• Cristina Magalhães

Word Page Breaks and Section Breaks or How To Make Your Text Stay Put

Updated: Jun 3


Word page breaks and sections breaks. Man writing on a laptop.


Are you confused about page breaks and section breaks in Word? What are they for? What's the difference between them? How to insert and delete them? Read on and all your questions will be answered. Or check the infographic at the end if you are in a rush.


Page Breaks


Page breaks are used when you don't want to add any more content to a certain page. For example, when you are starting a new section of a report or a new chapter of a book.


It can also be used when you don't have enough space on the current page to insert, let's say, a table. You add a page break and insert your table on the following page.


I bet that you have been pressing the enter key until a new page comes up, haven't you? 😊



Don't do this. Why? Because, as you keep writing your text, it will, at some point, move up. And you will notice it when you are already rushing to finish that report, or worse, when you have already sent it to the client.


The right way to do it is to insert a page break after the last line of text. You go to the Insert tab and then choose Page Break or press Ctrl + Enter. This way you are sure that your text will stay in place.


And how do you delete a page break? You need to click on show/hide paragraph mark ¶; select the page break; press delete.



Section Breaks


Section breaks allow you to make format changes to specific pages of your document that otherwise wouldn't be possible. To add a section break you go to Page Layout and then Breaks. Keep reading for more details.



Change page orientation


You may need to change the orientation of a page or pages at some point in your document. Maybe you have a table that is better displayed on a landscape page, for example.


How do you do this?


You add a section break − next page at the end of the last page with the current orientation; then, you change the orientation of the following page(s) as you wish. If you want to change the page orientation again you need to repeat the process.



Different headers


Another use for section breaks is if, for example, you are writing a report with several sections and you want the header to show the title of the current section. This means that you'll have different headers throughout the document.


In order to achieve this, you need to add section breaks each time you want to change the header. At the end of the last page of the current section, you insert a section break − next page. Don't forget to switch off the 'link to previous' button in the ribbon, or any change you make to the header will apply to every page.



Applying page limits

The logic here is similar to the previous examples. Add a section break − next page at the end of the last page before the one where you want to apply the limits and add another section break − next page at the end of the last page with limits applied.



Changing the number of columns


If you want to change the number of columns from a certain point forward on a page you add a section break − same page.

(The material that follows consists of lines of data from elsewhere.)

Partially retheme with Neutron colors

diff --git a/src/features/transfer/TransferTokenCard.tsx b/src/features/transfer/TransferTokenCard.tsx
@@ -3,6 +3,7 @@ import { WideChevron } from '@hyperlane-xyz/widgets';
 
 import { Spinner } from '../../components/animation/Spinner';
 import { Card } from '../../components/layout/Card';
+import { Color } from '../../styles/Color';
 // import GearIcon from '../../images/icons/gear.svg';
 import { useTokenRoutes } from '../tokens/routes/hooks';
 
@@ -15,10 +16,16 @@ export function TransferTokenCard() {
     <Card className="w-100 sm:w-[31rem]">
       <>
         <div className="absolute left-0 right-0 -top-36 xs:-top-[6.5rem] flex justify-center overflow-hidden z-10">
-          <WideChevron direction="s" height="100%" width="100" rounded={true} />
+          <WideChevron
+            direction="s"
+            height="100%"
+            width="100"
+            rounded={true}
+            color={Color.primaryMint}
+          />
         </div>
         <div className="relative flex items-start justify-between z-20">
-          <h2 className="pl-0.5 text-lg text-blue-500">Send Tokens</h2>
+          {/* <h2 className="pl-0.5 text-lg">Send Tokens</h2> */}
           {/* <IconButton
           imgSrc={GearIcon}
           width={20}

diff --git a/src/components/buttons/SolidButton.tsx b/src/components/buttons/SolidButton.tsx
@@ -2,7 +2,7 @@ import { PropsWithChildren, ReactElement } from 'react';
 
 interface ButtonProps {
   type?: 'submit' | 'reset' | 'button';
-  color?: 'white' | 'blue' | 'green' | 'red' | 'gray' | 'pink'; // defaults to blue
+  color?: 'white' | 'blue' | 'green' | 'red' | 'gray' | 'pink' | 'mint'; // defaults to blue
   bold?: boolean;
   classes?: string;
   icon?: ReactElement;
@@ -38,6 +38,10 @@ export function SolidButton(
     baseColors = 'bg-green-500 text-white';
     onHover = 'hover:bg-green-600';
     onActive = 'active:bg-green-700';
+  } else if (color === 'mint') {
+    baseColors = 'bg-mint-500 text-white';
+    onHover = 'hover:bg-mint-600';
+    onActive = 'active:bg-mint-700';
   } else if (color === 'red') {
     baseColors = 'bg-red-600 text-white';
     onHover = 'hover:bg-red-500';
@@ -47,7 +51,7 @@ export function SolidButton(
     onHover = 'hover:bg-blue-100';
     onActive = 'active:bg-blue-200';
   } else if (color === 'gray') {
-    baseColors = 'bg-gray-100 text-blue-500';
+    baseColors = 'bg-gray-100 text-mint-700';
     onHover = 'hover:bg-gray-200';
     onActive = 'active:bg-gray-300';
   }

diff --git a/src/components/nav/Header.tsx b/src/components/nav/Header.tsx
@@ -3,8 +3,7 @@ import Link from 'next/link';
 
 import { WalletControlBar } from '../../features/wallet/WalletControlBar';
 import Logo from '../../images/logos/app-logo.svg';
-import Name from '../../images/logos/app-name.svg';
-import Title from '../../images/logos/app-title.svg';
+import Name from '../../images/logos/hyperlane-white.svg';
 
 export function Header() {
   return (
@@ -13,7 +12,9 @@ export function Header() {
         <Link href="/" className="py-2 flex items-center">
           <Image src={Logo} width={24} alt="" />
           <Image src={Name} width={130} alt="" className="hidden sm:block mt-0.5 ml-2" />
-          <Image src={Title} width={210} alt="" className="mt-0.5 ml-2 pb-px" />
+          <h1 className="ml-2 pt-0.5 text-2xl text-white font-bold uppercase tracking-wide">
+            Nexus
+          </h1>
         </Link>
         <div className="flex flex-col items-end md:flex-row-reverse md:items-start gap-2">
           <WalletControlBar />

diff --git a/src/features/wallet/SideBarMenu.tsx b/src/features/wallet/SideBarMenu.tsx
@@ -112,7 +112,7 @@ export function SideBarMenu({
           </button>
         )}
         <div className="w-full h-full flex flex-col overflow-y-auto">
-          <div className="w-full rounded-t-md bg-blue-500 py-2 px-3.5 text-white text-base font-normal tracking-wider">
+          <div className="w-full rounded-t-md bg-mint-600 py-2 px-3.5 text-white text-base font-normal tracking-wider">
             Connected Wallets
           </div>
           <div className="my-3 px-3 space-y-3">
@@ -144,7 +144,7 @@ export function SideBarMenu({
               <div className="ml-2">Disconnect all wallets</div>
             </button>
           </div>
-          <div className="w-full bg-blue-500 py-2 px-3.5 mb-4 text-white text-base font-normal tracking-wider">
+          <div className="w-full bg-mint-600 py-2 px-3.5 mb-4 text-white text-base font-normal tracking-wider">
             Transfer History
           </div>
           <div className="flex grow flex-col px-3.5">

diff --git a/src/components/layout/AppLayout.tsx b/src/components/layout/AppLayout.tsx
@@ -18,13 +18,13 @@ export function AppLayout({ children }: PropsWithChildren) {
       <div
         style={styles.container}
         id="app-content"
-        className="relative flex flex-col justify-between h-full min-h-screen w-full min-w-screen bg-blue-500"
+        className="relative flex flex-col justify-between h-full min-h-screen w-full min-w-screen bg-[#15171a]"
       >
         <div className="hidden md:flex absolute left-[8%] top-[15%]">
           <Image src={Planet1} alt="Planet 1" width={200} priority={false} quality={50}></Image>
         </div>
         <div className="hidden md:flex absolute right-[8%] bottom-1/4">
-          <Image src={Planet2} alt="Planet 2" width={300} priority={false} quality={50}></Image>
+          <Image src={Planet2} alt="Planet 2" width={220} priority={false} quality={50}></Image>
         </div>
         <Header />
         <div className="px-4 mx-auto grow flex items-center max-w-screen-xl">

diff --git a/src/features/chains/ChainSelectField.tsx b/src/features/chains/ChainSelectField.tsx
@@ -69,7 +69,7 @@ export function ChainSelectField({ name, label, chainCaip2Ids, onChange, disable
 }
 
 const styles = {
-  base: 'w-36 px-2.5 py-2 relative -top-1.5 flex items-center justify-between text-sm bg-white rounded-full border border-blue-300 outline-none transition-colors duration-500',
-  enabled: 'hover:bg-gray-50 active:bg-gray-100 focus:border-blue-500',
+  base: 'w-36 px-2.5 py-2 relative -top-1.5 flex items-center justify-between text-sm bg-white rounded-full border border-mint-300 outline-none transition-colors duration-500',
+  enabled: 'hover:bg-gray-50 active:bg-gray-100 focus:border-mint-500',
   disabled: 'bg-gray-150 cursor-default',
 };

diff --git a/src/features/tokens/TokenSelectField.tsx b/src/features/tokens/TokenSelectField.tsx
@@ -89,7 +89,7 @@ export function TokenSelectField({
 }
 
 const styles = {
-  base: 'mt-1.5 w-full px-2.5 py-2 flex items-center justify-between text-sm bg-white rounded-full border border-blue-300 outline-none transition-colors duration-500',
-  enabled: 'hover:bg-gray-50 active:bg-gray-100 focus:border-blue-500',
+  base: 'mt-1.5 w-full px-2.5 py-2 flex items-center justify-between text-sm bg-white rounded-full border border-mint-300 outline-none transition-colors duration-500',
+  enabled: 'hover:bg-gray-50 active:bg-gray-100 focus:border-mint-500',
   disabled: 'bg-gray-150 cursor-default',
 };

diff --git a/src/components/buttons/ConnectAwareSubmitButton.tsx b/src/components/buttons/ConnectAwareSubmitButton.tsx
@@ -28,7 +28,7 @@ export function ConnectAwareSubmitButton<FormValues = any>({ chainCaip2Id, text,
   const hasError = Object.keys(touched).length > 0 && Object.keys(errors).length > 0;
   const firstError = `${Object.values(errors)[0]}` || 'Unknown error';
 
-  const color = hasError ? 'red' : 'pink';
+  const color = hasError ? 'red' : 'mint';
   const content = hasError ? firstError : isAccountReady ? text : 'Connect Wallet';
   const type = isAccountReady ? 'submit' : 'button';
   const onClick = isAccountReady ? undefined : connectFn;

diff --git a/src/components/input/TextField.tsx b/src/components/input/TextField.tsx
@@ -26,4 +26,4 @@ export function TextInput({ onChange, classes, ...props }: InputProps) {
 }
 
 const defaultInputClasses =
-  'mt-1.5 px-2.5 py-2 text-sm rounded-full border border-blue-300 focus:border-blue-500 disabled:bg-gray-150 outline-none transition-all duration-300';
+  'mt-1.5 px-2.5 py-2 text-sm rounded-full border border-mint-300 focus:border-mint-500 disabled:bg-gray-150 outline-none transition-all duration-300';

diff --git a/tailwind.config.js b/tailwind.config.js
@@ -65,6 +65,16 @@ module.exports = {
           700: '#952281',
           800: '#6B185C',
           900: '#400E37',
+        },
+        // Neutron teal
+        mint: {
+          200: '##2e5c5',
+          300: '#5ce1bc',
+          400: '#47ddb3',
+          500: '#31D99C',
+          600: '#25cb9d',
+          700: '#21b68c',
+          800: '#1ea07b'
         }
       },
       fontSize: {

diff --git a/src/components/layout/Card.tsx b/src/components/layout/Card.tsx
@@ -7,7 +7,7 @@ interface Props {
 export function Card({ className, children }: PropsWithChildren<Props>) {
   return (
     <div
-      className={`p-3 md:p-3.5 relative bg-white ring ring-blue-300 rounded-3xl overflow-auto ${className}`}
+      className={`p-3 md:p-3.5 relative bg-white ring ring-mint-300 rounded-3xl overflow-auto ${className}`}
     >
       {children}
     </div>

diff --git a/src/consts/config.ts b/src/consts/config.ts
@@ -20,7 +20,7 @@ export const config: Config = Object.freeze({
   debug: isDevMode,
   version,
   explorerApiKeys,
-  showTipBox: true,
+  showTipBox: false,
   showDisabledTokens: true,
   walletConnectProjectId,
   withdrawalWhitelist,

How to delete a section break?


Click on show/hide paragraph mark ¶; select the section break; press delete.



And this is all you need to know about page breaks and section breaks to make your text stay put. See them as road blocks that prevent it from moving around. And your headers won't change mysteriously either. 😉


Below, you have all this information summarised in a handy infographic. Click with your right mouse button over it and save it for later. Or if you're really nice, share it with your friends.

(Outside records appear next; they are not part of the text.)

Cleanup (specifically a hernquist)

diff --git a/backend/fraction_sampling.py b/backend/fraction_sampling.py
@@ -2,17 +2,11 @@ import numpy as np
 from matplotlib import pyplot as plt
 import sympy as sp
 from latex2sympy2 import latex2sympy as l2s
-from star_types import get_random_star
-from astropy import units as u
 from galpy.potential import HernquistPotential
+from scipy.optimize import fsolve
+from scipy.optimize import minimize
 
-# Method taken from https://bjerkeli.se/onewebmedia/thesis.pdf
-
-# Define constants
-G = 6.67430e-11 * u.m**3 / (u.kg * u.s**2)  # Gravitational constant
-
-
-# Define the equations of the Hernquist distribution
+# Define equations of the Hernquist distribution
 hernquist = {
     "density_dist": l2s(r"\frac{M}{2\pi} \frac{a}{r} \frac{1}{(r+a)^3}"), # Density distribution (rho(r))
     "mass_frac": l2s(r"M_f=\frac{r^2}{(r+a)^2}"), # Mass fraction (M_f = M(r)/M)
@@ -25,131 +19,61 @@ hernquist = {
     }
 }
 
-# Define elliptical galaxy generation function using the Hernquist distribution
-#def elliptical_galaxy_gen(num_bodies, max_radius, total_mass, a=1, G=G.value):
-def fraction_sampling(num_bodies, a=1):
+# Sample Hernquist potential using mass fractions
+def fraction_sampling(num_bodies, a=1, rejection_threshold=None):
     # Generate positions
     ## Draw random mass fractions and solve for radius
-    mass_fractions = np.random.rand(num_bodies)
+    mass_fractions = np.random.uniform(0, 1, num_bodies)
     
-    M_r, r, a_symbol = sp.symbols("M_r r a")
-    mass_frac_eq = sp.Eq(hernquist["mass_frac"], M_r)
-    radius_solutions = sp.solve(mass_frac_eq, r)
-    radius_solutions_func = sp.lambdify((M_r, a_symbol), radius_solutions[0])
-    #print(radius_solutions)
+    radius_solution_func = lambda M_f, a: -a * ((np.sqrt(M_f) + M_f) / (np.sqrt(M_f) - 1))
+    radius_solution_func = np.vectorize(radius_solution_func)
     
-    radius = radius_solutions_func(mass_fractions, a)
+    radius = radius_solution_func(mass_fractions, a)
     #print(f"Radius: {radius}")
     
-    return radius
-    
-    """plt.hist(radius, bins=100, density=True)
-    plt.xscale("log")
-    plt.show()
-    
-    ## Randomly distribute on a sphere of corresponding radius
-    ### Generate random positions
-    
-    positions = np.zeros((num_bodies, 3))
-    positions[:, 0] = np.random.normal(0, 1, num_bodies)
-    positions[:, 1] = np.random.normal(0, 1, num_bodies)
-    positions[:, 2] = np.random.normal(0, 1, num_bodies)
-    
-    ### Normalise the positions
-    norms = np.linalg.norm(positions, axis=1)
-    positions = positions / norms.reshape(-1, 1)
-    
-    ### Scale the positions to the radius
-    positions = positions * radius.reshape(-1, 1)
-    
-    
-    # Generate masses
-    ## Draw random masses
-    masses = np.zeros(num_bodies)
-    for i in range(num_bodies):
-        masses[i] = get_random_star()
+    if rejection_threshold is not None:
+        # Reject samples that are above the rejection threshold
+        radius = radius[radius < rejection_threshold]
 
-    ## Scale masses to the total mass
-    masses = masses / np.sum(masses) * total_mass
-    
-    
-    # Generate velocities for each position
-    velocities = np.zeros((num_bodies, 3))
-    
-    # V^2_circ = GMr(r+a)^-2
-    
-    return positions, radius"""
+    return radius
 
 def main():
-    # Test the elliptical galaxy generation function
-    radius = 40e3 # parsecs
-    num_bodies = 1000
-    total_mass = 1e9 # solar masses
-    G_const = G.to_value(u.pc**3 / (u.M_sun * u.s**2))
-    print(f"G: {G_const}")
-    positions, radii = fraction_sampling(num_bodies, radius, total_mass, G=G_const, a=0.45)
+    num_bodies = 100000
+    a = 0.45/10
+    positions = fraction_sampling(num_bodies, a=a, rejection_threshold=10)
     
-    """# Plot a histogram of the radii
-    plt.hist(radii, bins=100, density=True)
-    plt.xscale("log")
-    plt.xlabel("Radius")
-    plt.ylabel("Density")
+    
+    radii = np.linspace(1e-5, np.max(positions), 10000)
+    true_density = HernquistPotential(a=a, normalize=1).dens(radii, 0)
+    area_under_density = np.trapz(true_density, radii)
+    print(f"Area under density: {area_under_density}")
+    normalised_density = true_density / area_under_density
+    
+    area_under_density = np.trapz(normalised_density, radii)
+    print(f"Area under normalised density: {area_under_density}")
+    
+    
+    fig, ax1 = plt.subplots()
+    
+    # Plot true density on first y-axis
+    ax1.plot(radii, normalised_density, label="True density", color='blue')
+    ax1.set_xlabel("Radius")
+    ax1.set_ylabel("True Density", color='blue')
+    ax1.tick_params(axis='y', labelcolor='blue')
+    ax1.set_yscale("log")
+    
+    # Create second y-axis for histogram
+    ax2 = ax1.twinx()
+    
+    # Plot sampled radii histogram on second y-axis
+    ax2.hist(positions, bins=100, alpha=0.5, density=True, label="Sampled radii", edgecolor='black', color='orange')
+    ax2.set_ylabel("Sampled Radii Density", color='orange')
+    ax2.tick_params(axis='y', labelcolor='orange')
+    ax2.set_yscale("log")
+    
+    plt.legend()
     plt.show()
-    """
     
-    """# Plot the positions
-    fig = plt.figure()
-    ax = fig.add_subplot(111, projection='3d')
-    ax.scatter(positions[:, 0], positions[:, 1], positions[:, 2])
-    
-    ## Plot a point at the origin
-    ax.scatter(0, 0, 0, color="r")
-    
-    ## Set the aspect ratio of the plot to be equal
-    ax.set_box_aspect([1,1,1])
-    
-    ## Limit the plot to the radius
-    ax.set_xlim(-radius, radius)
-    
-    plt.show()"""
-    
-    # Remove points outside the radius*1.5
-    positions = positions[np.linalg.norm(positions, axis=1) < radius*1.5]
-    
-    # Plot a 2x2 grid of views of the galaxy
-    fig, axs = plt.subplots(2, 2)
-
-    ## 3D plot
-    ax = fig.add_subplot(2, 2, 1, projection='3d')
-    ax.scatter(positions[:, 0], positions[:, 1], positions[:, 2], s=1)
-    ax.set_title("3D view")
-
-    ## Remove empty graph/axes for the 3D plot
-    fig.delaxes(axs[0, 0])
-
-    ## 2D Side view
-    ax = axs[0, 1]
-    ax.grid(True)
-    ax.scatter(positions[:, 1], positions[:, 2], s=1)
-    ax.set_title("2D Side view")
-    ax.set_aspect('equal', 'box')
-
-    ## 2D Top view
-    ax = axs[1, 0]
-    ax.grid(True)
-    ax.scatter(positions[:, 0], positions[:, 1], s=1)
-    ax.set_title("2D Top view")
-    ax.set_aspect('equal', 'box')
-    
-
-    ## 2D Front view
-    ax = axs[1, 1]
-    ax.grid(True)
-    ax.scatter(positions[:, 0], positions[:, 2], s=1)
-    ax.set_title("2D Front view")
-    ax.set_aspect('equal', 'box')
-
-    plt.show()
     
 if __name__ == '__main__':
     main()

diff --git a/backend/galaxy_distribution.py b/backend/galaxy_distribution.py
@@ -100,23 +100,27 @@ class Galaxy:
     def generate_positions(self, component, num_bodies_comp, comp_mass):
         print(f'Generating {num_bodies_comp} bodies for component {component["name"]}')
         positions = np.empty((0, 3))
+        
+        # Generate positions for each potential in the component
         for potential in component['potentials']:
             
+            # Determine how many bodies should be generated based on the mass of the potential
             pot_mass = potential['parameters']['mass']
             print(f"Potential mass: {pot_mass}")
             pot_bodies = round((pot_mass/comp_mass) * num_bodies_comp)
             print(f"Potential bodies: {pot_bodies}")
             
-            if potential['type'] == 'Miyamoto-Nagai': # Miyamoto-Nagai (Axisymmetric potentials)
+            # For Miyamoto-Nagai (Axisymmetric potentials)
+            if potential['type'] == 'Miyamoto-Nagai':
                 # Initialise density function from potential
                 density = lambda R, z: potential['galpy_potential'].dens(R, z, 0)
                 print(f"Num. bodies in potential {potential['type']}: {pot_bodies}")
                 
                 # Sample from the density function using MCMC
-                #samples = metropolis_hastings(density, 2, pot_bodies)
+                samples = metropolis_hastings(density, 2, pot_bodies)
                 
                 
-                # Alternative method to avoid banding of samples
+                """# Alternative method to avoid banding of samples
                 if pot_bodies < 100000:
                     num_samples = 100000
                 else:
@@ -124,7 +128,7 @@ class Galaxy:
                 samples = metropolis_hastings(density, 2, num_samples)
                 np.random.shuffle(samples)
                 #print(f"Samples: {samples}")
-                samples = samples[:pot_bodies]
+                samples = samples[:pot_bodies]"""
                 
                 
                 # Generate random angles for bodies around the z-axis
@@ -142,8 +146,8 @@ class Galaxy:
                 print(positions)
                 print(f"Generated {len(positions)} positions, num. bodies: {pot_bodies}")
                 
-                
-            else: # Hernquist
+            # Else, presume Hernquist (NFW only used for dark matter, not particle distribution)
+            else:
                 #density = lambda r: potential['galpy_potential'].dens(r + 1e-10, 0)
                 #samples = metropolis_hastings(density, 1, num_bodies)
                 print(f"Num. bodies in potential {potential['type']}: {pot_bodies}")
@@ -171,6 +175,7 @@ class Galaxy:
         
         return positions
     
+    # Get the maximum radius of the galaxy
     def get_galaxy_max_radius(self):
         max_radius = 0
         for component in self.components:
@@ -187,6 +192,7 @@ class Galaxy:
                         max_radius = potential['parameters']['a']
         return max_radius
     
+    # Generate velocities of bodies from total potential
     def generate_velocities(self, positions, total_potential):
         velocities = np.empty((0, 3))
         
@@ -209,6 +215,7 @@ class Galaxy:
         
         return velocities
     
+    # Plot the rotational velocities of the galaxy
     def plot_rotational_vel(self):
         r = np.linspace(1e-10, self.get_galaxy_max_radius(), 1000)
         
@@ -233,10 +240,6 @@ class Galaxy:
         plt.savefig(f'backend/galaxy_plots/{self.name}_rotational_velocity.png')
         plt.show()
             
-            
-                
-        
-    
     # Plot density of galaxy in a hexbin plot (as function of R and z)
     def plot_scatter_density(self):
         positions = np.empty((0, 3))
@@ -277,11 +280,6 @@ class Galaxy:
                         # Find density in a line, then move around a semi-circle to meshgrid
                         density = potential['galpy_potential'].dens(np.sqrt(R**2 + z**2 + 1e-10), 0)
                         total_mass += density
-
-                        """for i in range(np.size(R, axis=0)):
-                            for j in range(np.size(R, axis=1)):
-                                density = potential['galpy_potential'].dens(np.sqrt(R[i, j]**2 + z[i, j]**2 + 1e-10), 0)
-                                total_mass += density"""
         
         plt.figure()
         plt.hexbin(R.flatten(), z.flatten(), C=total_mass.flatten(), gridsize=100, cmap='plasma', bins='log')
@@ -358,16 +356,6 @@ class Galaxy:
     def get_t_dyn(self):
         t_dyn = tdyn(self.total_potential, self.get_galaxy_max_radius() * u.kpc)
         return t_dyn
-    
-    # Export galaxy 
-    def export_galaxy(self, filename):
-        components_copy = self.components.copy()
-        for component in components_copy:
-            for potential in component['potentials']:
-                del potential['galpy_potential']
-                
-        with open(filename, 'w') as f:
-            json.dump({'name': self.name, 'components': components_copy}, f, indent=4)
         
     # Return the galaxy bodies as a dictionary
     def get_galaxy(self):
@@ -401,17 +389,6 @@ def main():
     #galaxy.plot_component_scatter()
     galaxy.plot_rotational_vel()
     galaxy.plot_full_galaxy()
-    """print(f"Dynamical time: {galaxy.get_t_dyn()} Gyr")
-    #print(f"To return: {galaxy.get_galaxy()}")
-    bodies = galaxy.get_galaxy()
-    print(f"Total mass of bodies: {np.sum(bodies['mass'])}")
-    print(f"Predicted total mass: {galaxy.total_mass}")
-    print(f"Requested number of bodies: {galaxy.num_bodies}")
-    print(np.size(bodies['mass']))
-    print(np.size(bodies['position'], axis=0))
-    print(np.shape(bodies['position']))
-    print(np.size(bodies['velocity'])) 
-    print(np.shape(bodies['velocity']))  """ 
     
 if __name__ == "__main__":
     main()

Word Section Breaks and Page Breaks Infographic
Word Section Breaks and Page Breaks: Complete Guide